Web document revisions
◆ ◆ ◆

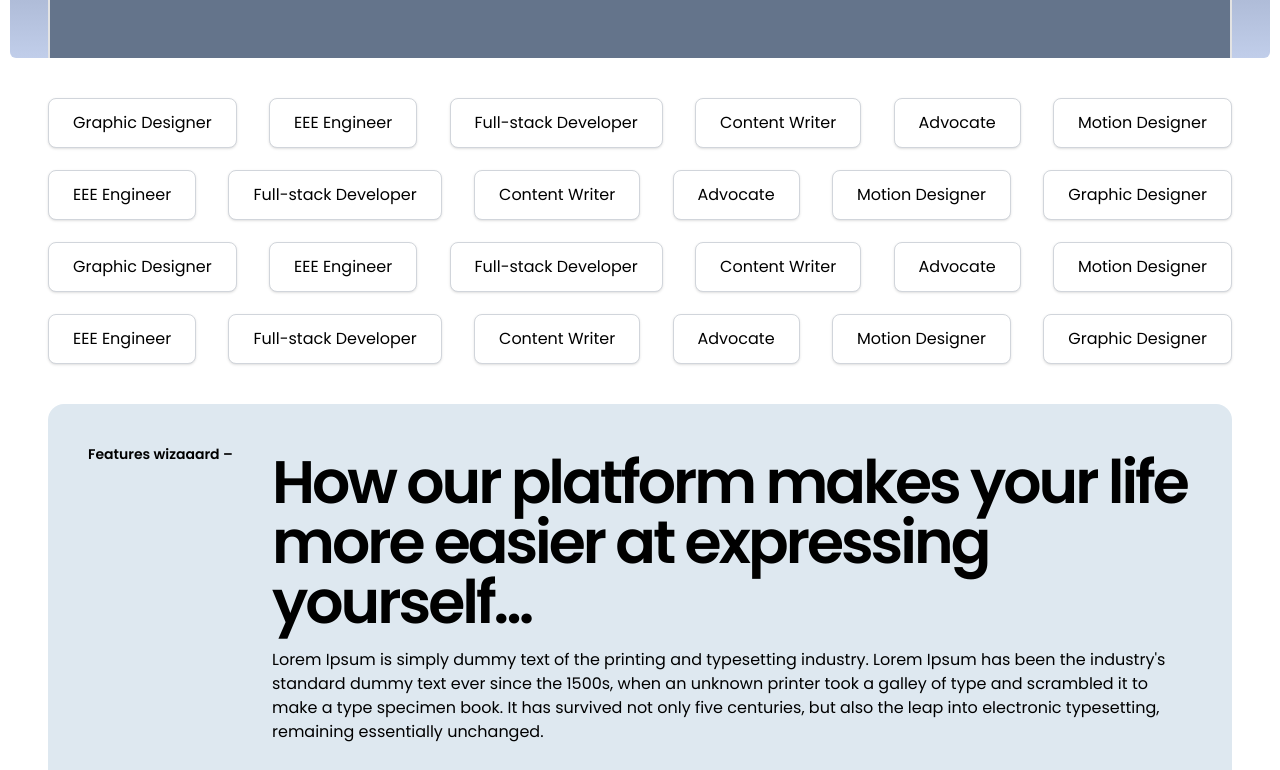
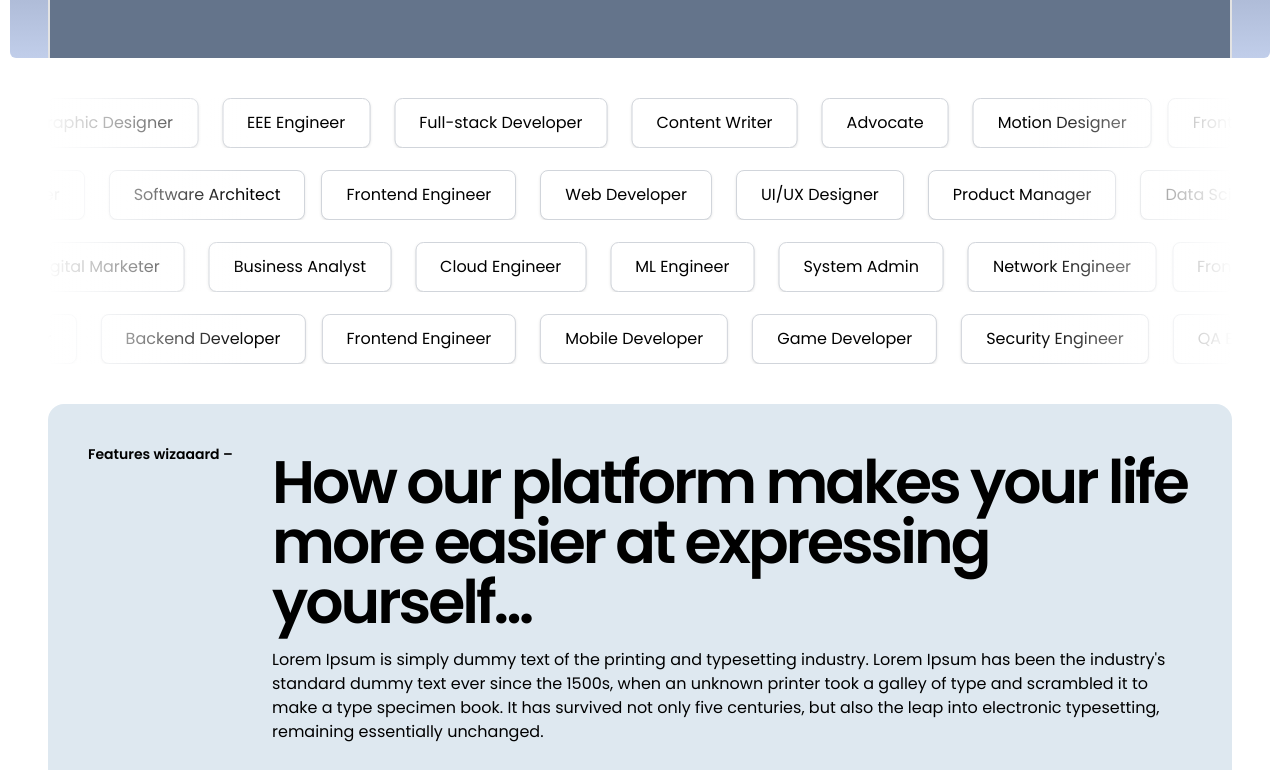
Before and after one commit to hellowizaaard/wizaaard, a Next.js app: page / in a window 1280 px wide. Shown: the part 1210-1980 px from the top of the page. Built offline with nearby package versions, Linux system fonts and the light colour scheme; no server answers.

Commit message:
add react marque, faq, scroll to top animation and some design fix

```diff
--- a/package.json
+++ b/package.json
@@ -16,6 +16,7 @@
     "next-auth": "^5.0.0-beta.25",
     "react": "^18.2.0",
     "react-dom": "^18.2.0",
+    "react-fast-marquee": "^1.6.5",
     "react-hook-form": "^7.54.2",
     "react-icons": "^5.4.0",
     "tailwind-merge": "^2.6.0",
--- a/src/app/(public)/page.tsx
+++ b/src/app/(public)/page.tsx
@@ -6,6 +6,8 @@ import Typography from '@/components/ui/Typography';
 import { TbPlayerPlayFilled } from 'react-icons/tb';
 import HowWizaaardWorksSection from '@/components/public/Home/HowWizaaardWorksSection';
 import QuickStepSection from '@/components/public/Home/QuickStepSection';
+import FAQSection from '@/components/FAQSection';
+import Marquee from 'react-fast-marquee';
 
 const MotherPage = async () => {
   return (
@@ -102,101 +104,142 @@ const MotherPage = async () => {
         </div>
       </div>
       {/* Button Grid Section */}
-      <div className="mt-10 fix-width px-[38px] flex flex-col space-y-[22px]">
-        <div className=" flex flex-wrap gap-4 justify-between relative z-10">
-          <button className="bg-white border border-gray-300 rounded-lg px-6 py-3 shadow">
+      <div className="mt-10 fix-width px-[38px] flex flex-col space-y-[22px] overflow-hidden">
+        <Marquee
+          direction="left"
+          speed={40}
+          className="relative z-10"
+          gradient={true}
+          gradientColor="#FFFFFF"
+        >
+          <div className="flex gap-6 mx-2">
+            <button className="bg-white border border-gray-300 rounded-lg px-6 py-3 shadow whitespace-nowrap">
+              Frontend Engineer
+            </button>
+            <button className="bg-white border border-gray-300 rounded-lg px-6 py-3 shadow whitespace-nowrap">
               Graphic Designer
             </button>
-          <button className="bg-white border border-gray-300 rounded-lg px-6 py-3 shadow">
+            <button className="bg-white border border-gray-300 rounded-lg px-6 py-3 shadow whitespace-nowrap">
               EEE Engineer
             </button>
-          <button className="bg-white border border-gray-300 rounded-lg px-6 py-3 shadow">
+            <button className="bg-white border border-gray-300 rounded-lg px-6 py-3 shadow whitespace-nowrap">
               Full-stack Developer
             </button>
-          <button className="bg-white border border-gray-300 rounded-lg px-6 py-3 shadow">
+            <button className="bg-white border border-gray-300 rounded-lg px-6 py-3 shadow whitespace-nowrap">
               Content Writer
             </button>
-          <button className="bg-white border border-gray-300 rounded-lg px-6 py-3 shadow">
+            <button className="bg-white border border-gray-300 rounded-lg px-6 py-3 shadow whitespace-nowrap">
               Advocate
             </button>
-          <button className="bg-white border border-gray-300 rounded-lg px-6 py-3 shadow">
+            <button className="bg-white border border-gray-300 rounded-lg px-6 py-3 shadow whitespace-nowrap">
               Motion Designer
             </button>
-          {/* ...add more as needed */}
           </div>
-        <div className=" flex flex-wrap gap-4 justify-between relative z-10">
-          <button className="bg-white border border-gray-300 rounded-lg px-6 py-3 shadow">
-            EEE Engineer
+        </Marquee>
+
+        <Marquee
+          direction="right"
+          speed={40}
+          className="relative z-10"
+          gradient={true}
+          gradientColor="#FFFFFF"
+        >
+          <div className="flex gap-6 mx-2">
+            <button className="bg-white border border-gray-300 rounded-lg px-6 py-3 shadow whitespace-nowrap">
+              Frontend Engineer
             </button>
-          <button className="bg-white border border-gray-300 rounded-lg px-6 py-3 shadow">
-            Full-stack Developer
+            <button className="bg-white border border-gray-300 rounded-lg px-6 py-3 shadow whitespace-nowrap">
+              Web Developer
             </button>
-          <button className="bg-white border border-gray-300 rounded-lg px-6 py-3 shadow">
-            Content Writer
+            <button className="bg-white border border-gray-300 rounded-lg px-6 py-3 shadow whitespace-nowrap">
+              UI/UX Designer
             </button>
-          <button className="bg-white border border-gray-300 rounded-lg px-6 py-3 shadow">
-            Advocate
+            <button className="bg-white border border-gray-300 rounded-lg px-6 py-3 shadow whitespace-nowrap">
+              Product Manager
             </button>
-          <button className="bg-white border border-gray-300 rounded-lg px-6 py-3 shadow">
-            Motion Designer
+            <button className="bg-white border border-gray-300 rounded-lg px-6 py-3 shadow whitespace-nowrap">
+              Data Scientist
             </button>
-          <button className="bg-white border border-gray-300 rounded-lg px-6 py-3 shadow">
-            Graphic Designer
+            <button className="bg-white border border-gray-300 rounded-lg px-6 py-3 shadow whitespace-nowrap">
+              DevOps Engineer
             </button>
+            <button className="bg-white border border-gray-300 rounded-lg px-6 py-3 shadow whitespace-nowrap">
+              Software Architect
+            </button>
+          </div>
+        </Marquee>
 
-          {/* ...add more as needed */}
+        <Marquee
+          direction="left"
+          speed={40}
+          className="relative z-10"
+          gradient={true}
+          gradientColor="#FFFFFF"
+        >
+          <div className="flex gap-6 mx-2">
+            <button className="bg-white border border-gray-300 rounded-lg px-6 py-3 shadow whitespace-nowrap">
+              Frontend Engineer
+            </button>
+            <button className="bg-white border border-gray-300 rounded-lg px-6 py-3 shadow whitespace-nowrap">
+              Digital Marketer
+            </button>
+            <button className="bg-white border border-gray-300 rounded-lg px-6 py-3 shadow whitespace-nowrap">
+              Business Analyst
+            </button>
+            <button className="bg-white border border-gray-300 rounded-lg px-6 py-3 shadow whitespace-nowrap">
+              Cloud Engineer
+            </button>
+            <button className="bg-white border border-gray-300 rounded-lg px-6 py-3 shadow whitespace-nowrap">
+              ML Engineer
+            </button>
+            <button className="bg-white border border-gray-300 rounded-lg px-6 py-3 shadow whitespace-nowrap">
+              System Admin
+            </button>
+            <button className="bg-white border border-gray-300 rounded-lg px-6 py-3 shadow whitespace-nowrap">
+              Network Engineer
+            </button>
           </div>
-        <div className=" flex flex-wrap gap-4 justify-between relative z-10">
-          <button className="bg-white border border-gray-300 rounded-lg px-6 py-3 shadow">
-            Graphic Designer
+        </Marquee>
+
+        <Marquee
+          direction="right"
+          speed={40}
+          className="relative z-10"
+          gradient={true}
+          gradientColor="#FFFFFF"
+        >
+          <div className="flex gap-6 mx-2">
+            <button className="bg-white border border-gray-300 rounded-lg px-6 py-3 shadow whitespace-nowrap">
+              Frontend Engineer
             </button>
-          <button className="bg-white border border-gray-300 rounded-lg px-6 py-3 shadow">
-            EEE Engineer
+            <button className="bg-white border border-gray-300 rounded-lg px-6 py-3 shadow whitespace-nowrap">
+              Mobile Developer
             </button>
-          <button className="bg-white border border-gray-300 rounded-lg px-6 py-3 shadow">
-            Full-stack Developer
+            <button className="bg-white border border-gray-300 rounded-lg px-6 py-3 shadow whitespace-nowrap">
+              Game Developer
             </button>
-          <button className="bg-white border border-gray-300 rounded-lg px-6 py-3 shadow">
-            Content Writer
+            <button className="bg-white border border-gray-300 rounded-lg px-6 py-3 shadow whitespace-nowrap">
+              Security Engineer
             </button>
-          <button className="bg-white border border-gray-300 rounded-lg px-6 py-3 shadow">
-            Advocate
+            <button className="bg-white border border-gray-300 rounded-lg px-6 py-3 shadow whitespace-nowrap">
+              QA Engineer
             </button>
-          <button className="bg-white border border-gray-300 rounded-lg px-6 py-3 shadow">
-            Motion Designer
+            <button className="bg-white border border-gray-300 rounded-lg px-6 py-3 shadow whitespace-nowrap">
+              Frontend Developer
             </button>
-          {/* ...add more as needed */}
+            <button className="bg-white border border-gray-300 rounded-lg px-6 py-3 shadow whitespace-nowrap">
+              Backend Developer
+            </button>
           </div>
-        <div className=" flex flex-wrap gap-4 justify-between relative z-10">
-          <button className="bg-white border border-gray-300 rounded-lg px-6 py-3 shadow">
-            EEE Engineer
-          </button>
-          <button className="bg-white border border-gray-300 rounded-lg px-6 py-3 shadow">
-            Full-stack Developer
-          </button>
-          <button className="bg-white border border-gray-300 rounded-lg px-6 py-3 shadow">
-            Content Writer
-          </button>
-          <button className="bg-white border border-gray-300 rounded-lg px-6 py-3 shadow">
-            Advocate
-          </button>
-          <button className="bg-white border border-gray-300 rounded-lg px-6 py-3 shadow">
-            Motion Designer
-          </button>
-          <button className="bg-white border border-gray-300 rounded-lg px-6 py-3 shadow">
-            Graphic Designer
-          </button>
-
-          {/* ...add more as needed */}
-        </div>
+        </Marquee>
       </div>
 
-      <div className="mt-10 fix-width px-[38px]">
+      <div className="mt-10 px-[38px]">
         <HowWizaaardWorksSection />
+        <QuickStepSection />
+        <FAQSection />
       </div>
-      <div className="mt-10 fix-width px-[38px] ">
-        <QuickStepSection />
-      </div>
+      <div className="mt-10 fix-width px-[38px] "></div>
     </div>
   );
 };
--- /dev/null
+++ b/src/components/FAQSection.tsx
@@ -0,0 +1,80 @@
+'use client';
+
+import React from 'react';
+import Accordion from '../components/ui/Accordion';
+
+interface FAQItem {
+  question: string;
+  answer: string;
+}
+
+const faqItems: FAQItem[] = [
+  {
+    question: 'What is Wizaaard?',
+    answer:
+      'Lorem ipsum is simply dummy text of the printing and typesetting industry. Lorem Ipsum has been the industry standard dummy text ever since the 1500s, when an unknown printer took a Lorem ipsum is simply dummy text of the printing and typesetting industry. Lorem Ipsum has been the industrys standard dummy text ever since the 1500s, when an unknown printer took a Lorem ipsum is simply dummy text of the printing and typesetting industry. Lorem Ipsum has been the industrys standard dummy text ever since the 1500s, when an unknown printer took a.',
+  },
+  {
+    question: 'Is Wizaaard free to use?',
+    answer:
+      'Lorem ipsum is simply dummy text of the printing and typesetting industry.',
+  },
+  {
+    question: 'Can I apply to jobs directly from Wizaaard?',
+    answer:
+      'Lorem ipsum is simply dummy text of the printing and typesetting industry.',
+  },
+  {
+    question: 'Are the resume templates ATS-friendly?',
+    answer:
+      'Lorem ipsum is simply dummy text of the printing and typesetting industry.',
+  },
+  {
+    question: 'Is my data safe on Wizaaard?',
+    answer:
+      'Lorem ipsum is simply dummy text of the printing and typesetting industry.',
+  },
+];
+
+export const FAQSection: React.FC = () => {
+  return (
+    <section className=" bg-f8f8f8 border border-textGrey rounded-2xl mt-10">
+      <div className="fix-width grid grid-cols-1 md:grid-cols-2 gap-8 px-10 py-[55px]">
+        {/* Left Column - Text and Button */}
+        <div className="grid grid-cols-6">
+          <p className="col-span-2 text-[18px] font-medium">FAQs</p>
+          <div className="col-span-4 flex flex-col">
+            <h2 className="text-4xl font-bold mb-8">
+              Answers to the questions you may have in your mind...
+            </h2>
+            <div className="mt-auto">
+              <button
+                className="px-6 py-3 bg-transparent text-black border border-gray-300 rounded-lg hover:bg-gray-50 transition-colors"
+                onClick={() => {
+                  // Handle view all FAQs
+                }}
+              >
+                View all FAQs
+              </button>
+            </div>
+          </div>
+        </div>
+
+        {/* Right Column - Accordions */}
+        <div className="space-y-4">
+          {faqItems.map((item, index) => (
+            <Accordion
+              key={index}
+              title={item.question}
+              defaultOpen={index === 0 ? true : false}
+            >
+              <p>{item.answer}</p>
+            </Accordion>
+          ))}
+        </div>
+      </div>
+    </section>
+  );
+};
+
+export default FAQSection;
```
Also changed, not shown: src/components/common/Footer.tsx (+25 -5 lines), src/components/public/Home/HowWizaaardWorksSection.tsx (+7 -5 lines), src/components/public/Home/QuickStepSection.tsx (+5 -3 lines), src/components/ui/Accordion.tsx (+40 -16 lines), 1 other file (tests, documents, lock files or other folders). Lines whose indentation alone changed are shown as unchanged.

◆ ◆ ◆

If a line in the data contains the string "components", copy it.

@@ -6,6 +6,8 @@ import Typography from '@/components/ui/Typography';
 import HowWizaaardWorksSection from '@/components/public/Home/HowWizaaardWorksSection';
 import QuickStepSection from '@/components/public/Home/QuickStepSection';
+import FAQSection from '@/components/FAQSection';
+++ b/src/components/FAQSection.tsx
+import Accordion from '../components/ui/Accordion';
Also changed, not shown: src/components/common/Footer.tsx (+25 -5 lines), src/components/public/Home/HowWizaaardWorksSection.tsx (+7 -5 lines), src/components/public/Home/QuickStepSection.tsx (+5 -3 lines), src/components/ui/Accordion.tsx (+40 -16 lines), 1 other file (tests, documents, lock files or other folders). Lines whose indentation alone changed are shown as unchanged.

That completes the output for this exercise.